I was homeschooled until I was 14. My mom said “It’s because they would pump you full of Ritalin.” I didn’t know what that was. She said I had so much energy the teachers wouldn’t know what to do with me.

When I took AP calc as a freshman, my fathers words became a part of me. I was confident in my ability to learn faster than everyone. I would teach the juniors and seniors during study hall. My brain worked FAST, just like my dad had always said. It didn’t concern me that I struggled in writing, my brain revving so quickly I was always two thoughts ahead of my pen.

When I was in grad school my sister, 6 years my younger, called me crying. “I’ve just been diagnosed with ADD!” Huh, I thought, that’s weird. Dad had always called her the smartest, the most talented. I’d never resented it, I could see a lot of me in her, the brain always on overdrive, able to learn in minutes what took others hours, able to write down in hours what took others minutes.

I asked her what they considered her “symptoms” to be. As she went down the list, I had a little shock. Of course I knew what ADD was at that point, I’m a millennial. All my friends “had it.” But it had never occurred to me that that which I had always considered my biggest strength others considered a weakness.

I’ve done a little research since, and I have zero doubt that had I gone to public school, I might have spent my whole life fighting against a “disease.” Instead, my father took one look at me and, whether intentionally or not, turned my difference into a strength which has given me every advantage in life.

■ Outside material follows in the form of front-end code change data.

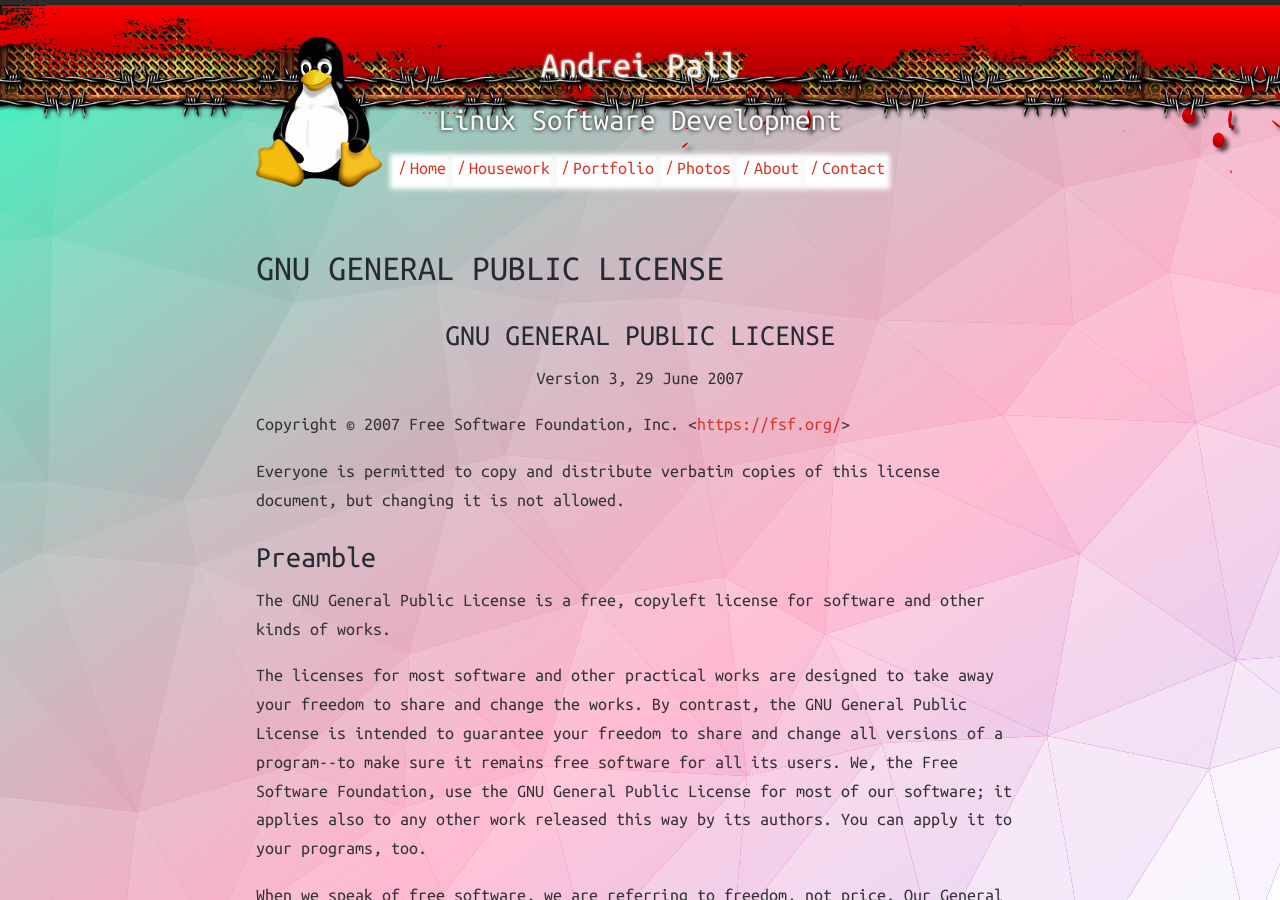
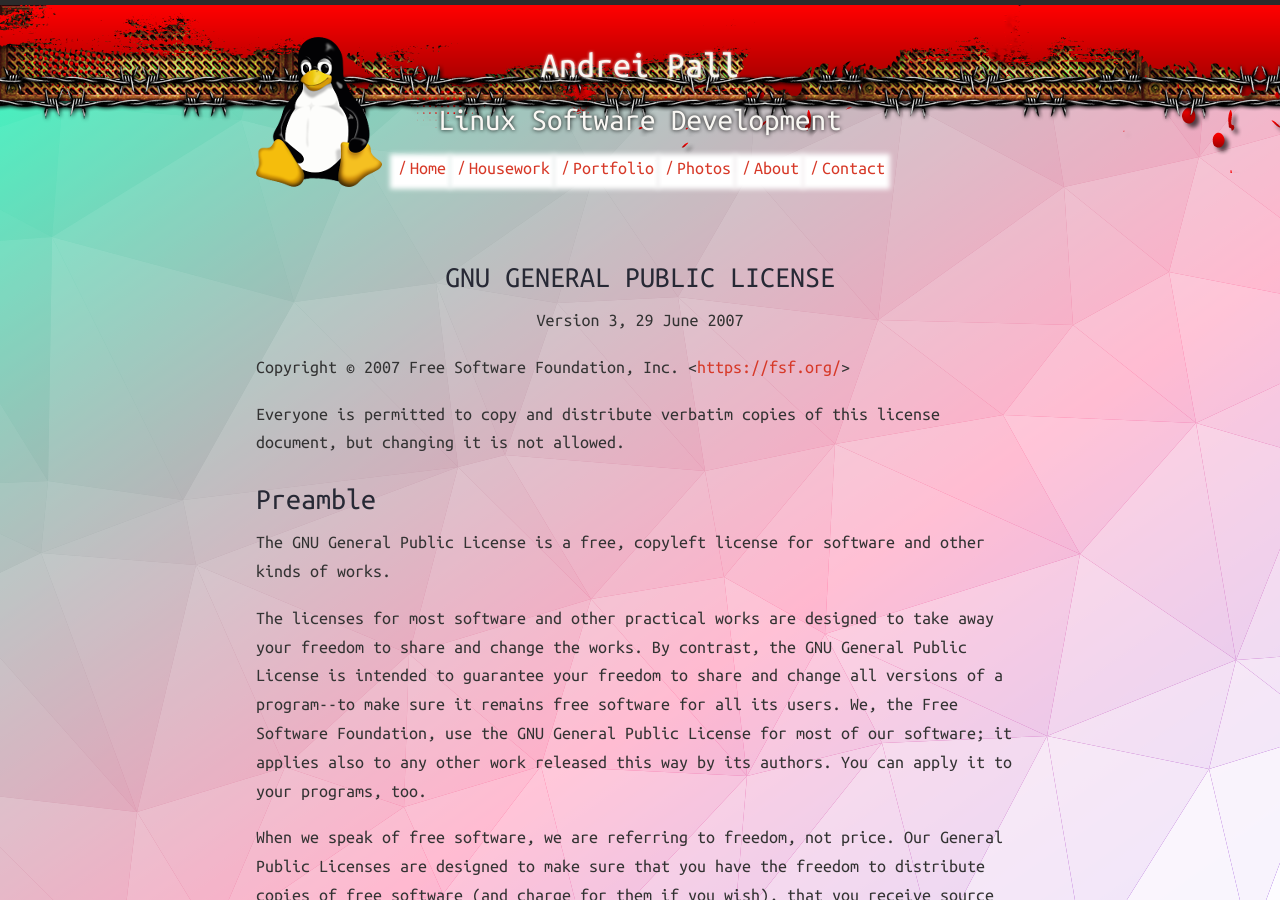
Before and after one commit to andreipall/andreipall.github.io, a Jekyll site: the page built from gpl-3.0-standalone.html, in a window 1280 px wide and 900 px high. Built offline with Jekyll 4.4.1, drawn with Linux system fonts in a browser that asks for light colours; comment, search, counter and statistics services are not loaded.

Commit message:
Update gpl-3.0-standalone.html

```diff
--- a/gpl-3.0-standalone.html
+++ b/gpl-3.0-standalone.html
@@ -1,6 +1,6 @@
 ---
 layout: page
-title: GNU GENERAL PUBLIC LICENSE
+title:
 permalink: /gpl-3.0-standalone/
 ---
 <h3 style="text-align: center;">GNU GENERAL PUBLIC LICENSE</h3>
```
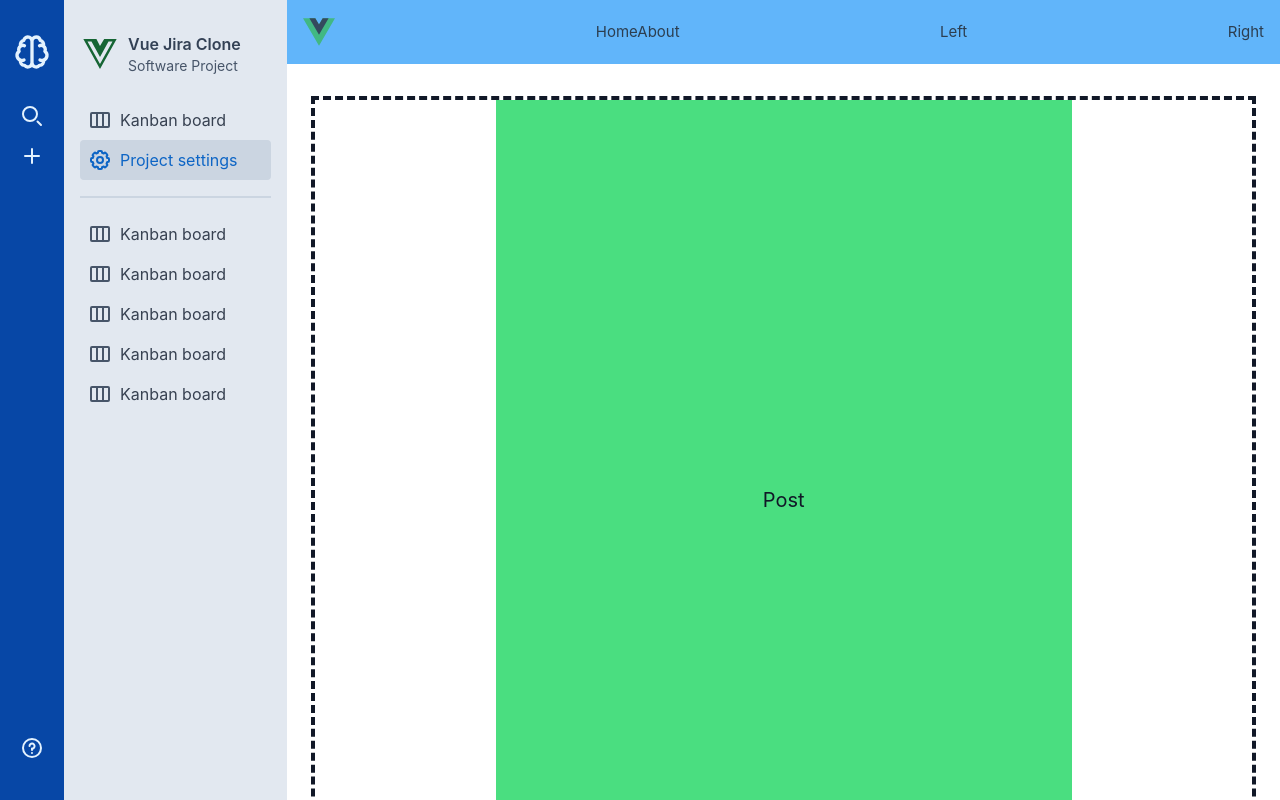
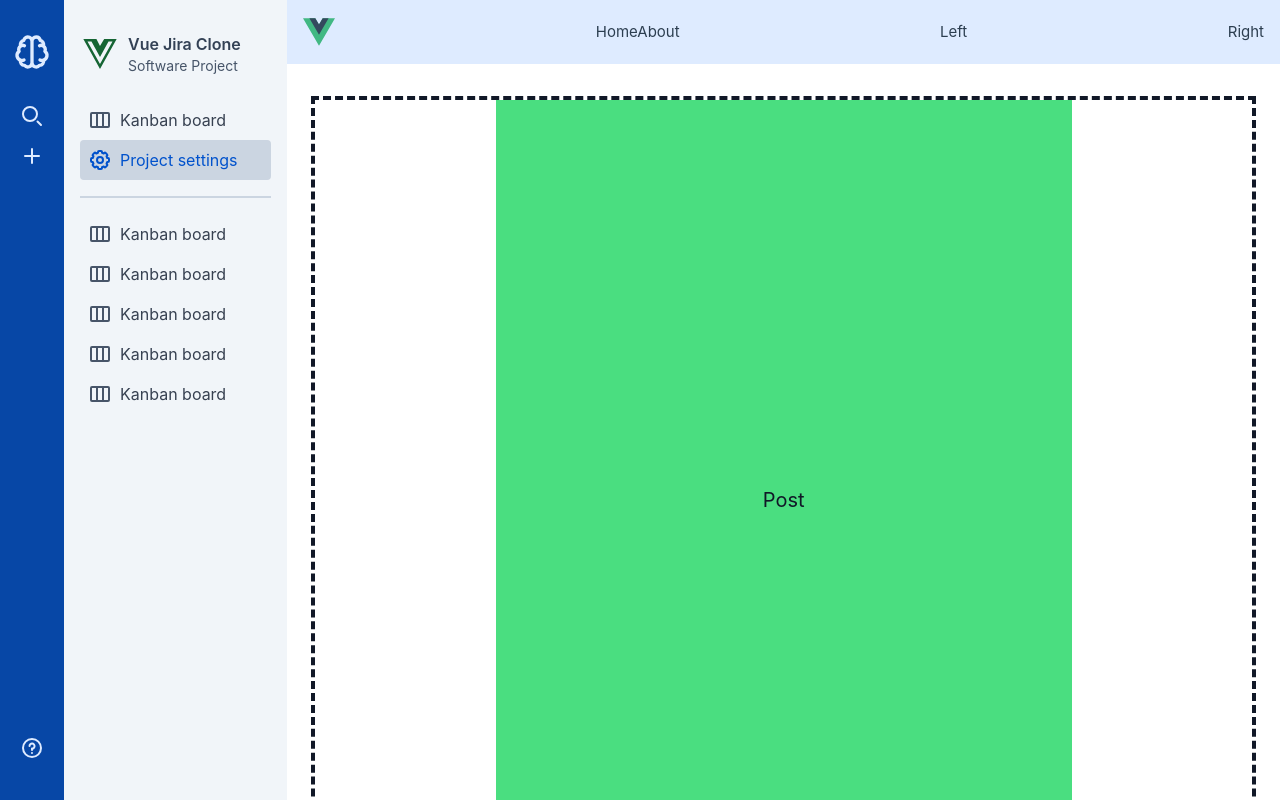
Before and after one commit to emPeeGee/arij, a Vue app: page / in a window 1280 px wide. Built offline with nearby package versions, Linux system fonts and the light colour scheme.

Commit message:
fix: use primary color alias instead of blue and fix blue pallete

```diff
--- a/src/components/AppHeader.vue
+++ b/src/components/AppHeader.vue
@@ -3,7 +3,7 @@ import { RouterLink } from 'vue-router'
 </script>
 
 <template>
-  <header class="flex justify-between items-center bg-blue-300 p-4">
+  <header class="flex justify-between items-center bg-primary-50 p-4">
     <img alt="Vue logo" class="w-8 h-8" src="@/assets/logo.svg" width="125" height="125" />
     <nav>
       <RouterLink to="/">Home</RouterLink>
--- a/src/components/NavigationSidebar.vue
+++ b/src/components/NavigationSidebar.vue
@@ -4,7 +4,7 @@ import ColumnIcon from '@/components/icons/ColumnIcon.vue'
 </script>
 
 <template>
-  <nav class="flex w-72 h-full bg-slate-200">
+  <nav class="flex w-72 h-full bg-slate-100">
     <div class="w-full flex mx-auto px-4 py-8">
       <div class="w-full h-full flex flex-col text-gray-900 text-xl">
         <div class="flex mb-6 gap-2">
@@ -37,7 +37,7 @@ import ColumnIcon from '@/components/icons/ColumnIcon.vue'
 
           <div class="flex justify-start items-center gap-2 p-2 rounded bg-slate-300">
             <CogIcon highlight />
-            <p class="text-base text-blue-800">Project settings</p>
+            <p class="text-base text-primary-400">Project settings</p>
           </div>
 
           <hr class="my-4 h-0.5 border-t-0 bg-slate-300 dark:bg-slate-400" />
--- a/src/components/UtilitySidebar.vue
+++ b/src/components/UtilitySidebar.vue
@@ -6,7 +6,7 @@ import AppLogo from './icons/AppLogo.vue'
 </script>
 <template>
   <aside class="flex flex-row h-full">
-    <nav class="flex w-16 h-full bg-primary-900">
+    <nav class="flex w-16 h-full bg-primary-500">
       <div class="w-full flex mx-auto py-8">
         <div class="w-full h-full flex flex-col items-center text-gray-900 text-xl">
           <div class="w-full mb-auto">
--- a/src/components/icons/CogIcon.vue
+++ b/src/components/icons/CogIcon.vue
@@ -6,7 +6,7 @@ defineProps<{
 <template>
   <svg
     class="w-6 h-6"
-    :class="highlight ? 'text-blue-800' : 'text-slate-600'"
+    :class="highlight ? 'text-primary-400' : 'text-slate-600'"
     aria-hidden="true"
     xmlns="http://www.w3.org/2000/svg"
     width="24"
--- a/tailwind.config.js
+++ b/tailwind.config.js
@@ -2,16 +2,16 @@ const colors = require('tailwindcss/colors')
 
 const customColors = {
   blue: {
-    50: '#e3f2fe',
-    100: '#bbdefd',
-    200: '#8fcafc',
-    300: '#61b5fa',
-    400: '#3ca5fa',
-    500: '#1396f8',
-    600: '#1388ea',
-    700: '#1076d7',
-    800: '#0d65c5',
-    900: '#0747a6'
+    50: '#DEEBFF',
+    100: '#4C9AFF',
+    200: '#2684FF',
+    300: '#0065FF',
+    400: '#0052CC',
+    500: '#0747A6',
+    600: '#003E8A',
+    700: '#003066',
+    800: '#00224D',
+    900: '#001637'
   }
 }
 
```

I write this as I sit here, overcaffeinated and struggling to put two words together. Yes there are moments when it’s less than optimal to have trouble focusing. But “having ADD” got me into one of the best schools in the country, a masters degree, and my dream job at age 27. So while others may lament their difference, I will continue to own mine.

One clap, two clap, three clap, forty?

By clapping more or less, you can signal to us which stories really stand out.